### EXERCISE BRIEF
Reproduce every record below exactly, with the pictures left out.
DATASET RECORDS: Begin
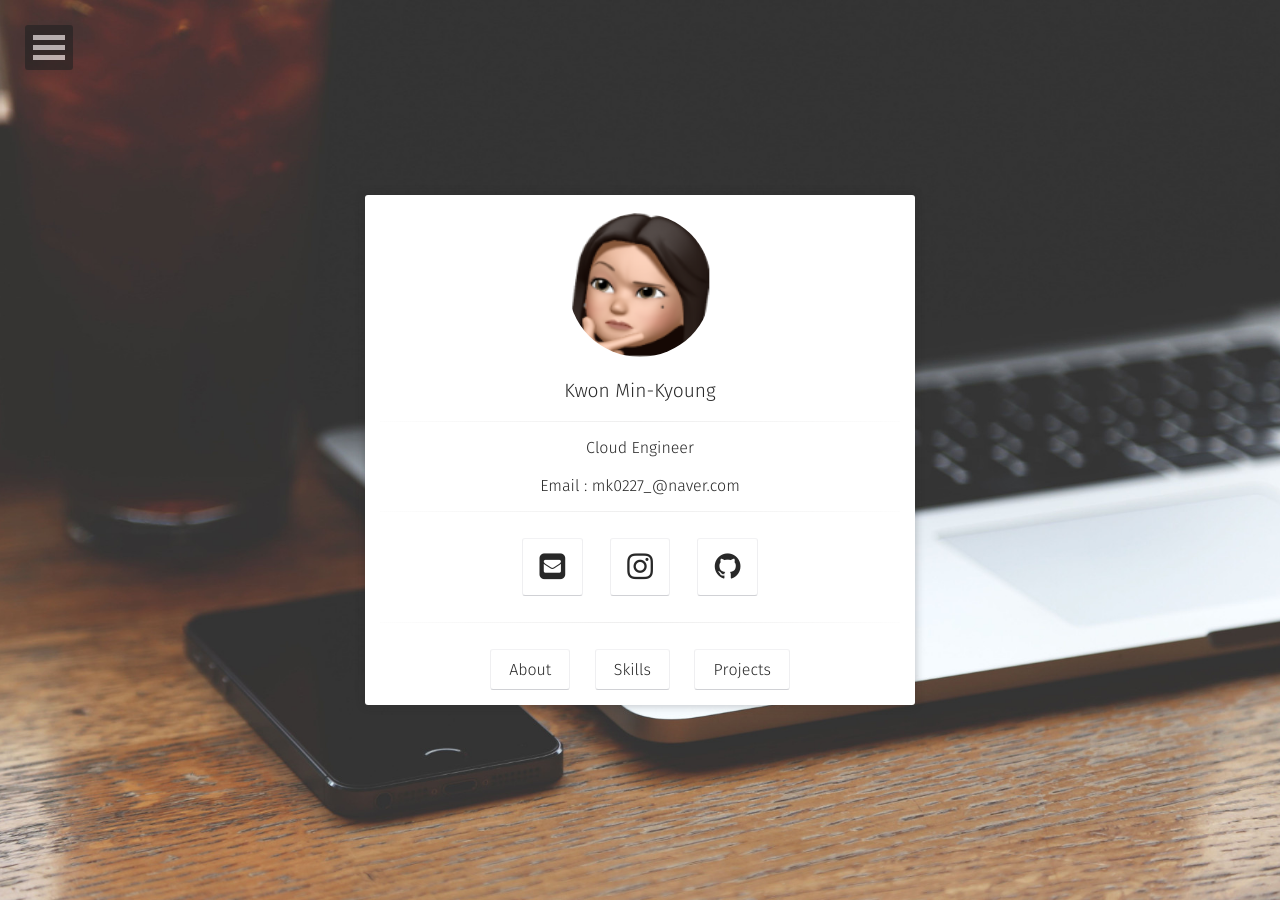
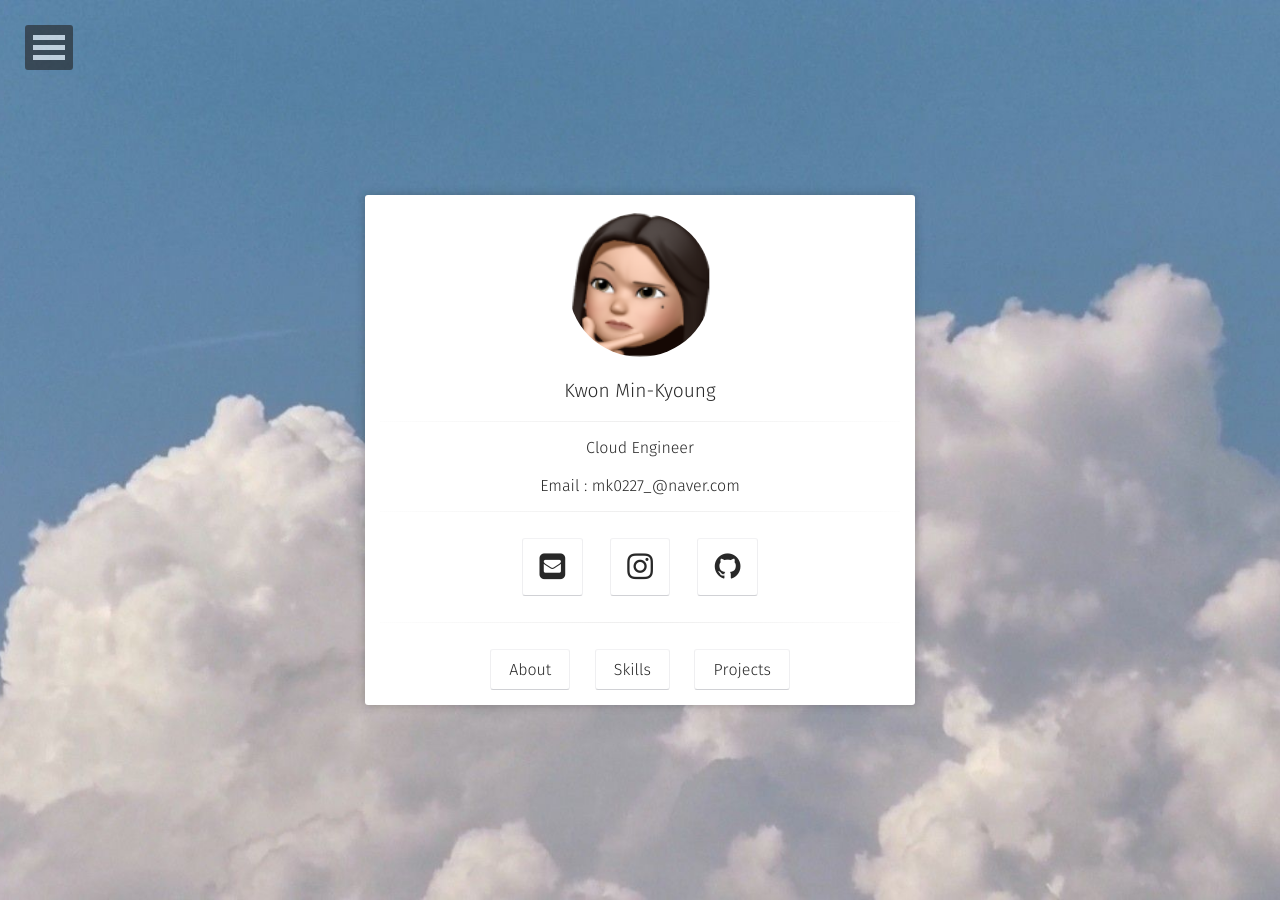
Before and after one commit to km00ng/km00ng.github.io, a Jekyll site: the page built from index.html, in a window 1280 px wide. Built offline with Jekyll 4.4.1, drawn with Linux system fonts in a browser that asks for light colours; some web fonts are replaced.

Commit message:
배경 test

```diff
--- a/_config.yml
+++ b/_config.yml
@@ -5,7 +5,7 @@ description:        "*Cloud Engineer<br>"
 reading_time:       true
 words_per_minute:   200
 logo:               'assets/img/logo.png'
-background:         'assets/img/placeholder-big.jpg'
+background:         'assets/img/bg_test.jpg'
 tiled_bg:           false   # Set this true if you want to tile your background image, otherwise it will be covered
 locale:             en_US
 url:                https://km00ng.github.io
```
Also changed, not shown: assets/img/bg_test.jpg (added).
DATASET RECORDS: End
### REPLY
Before and after one commit to km00ng/km00ng.github.io, a Jekyll site: the page built from index.html, in a window 1280 px wide. Built offline with Jekyll 4.4.1, drawn with Linux system fonts in a browser that asks for light colours; some web fonts are replaced.

Commit message:
배경 test

```diff
--- a/_config.yml
+++ b/_config.yml
@@ -5,7 +5,7 @@ description:        "*Cloud Engineer<br>"
 reading_time:       true
 words_per_minute:   200
 logo:               'assets/img/logo.png'
-background:         'assets/img/placeholder-big.jpg'
+background:         'assets/img/bg_test.jpg'
 tiled_bg:           false   # Set this true if you want to tile your background image, otherwise it will be covered
 locale:             en_US
 url:                https://km00ng.github.io
```
Also changed, not shown: assets/img/bg_test.jpg (added).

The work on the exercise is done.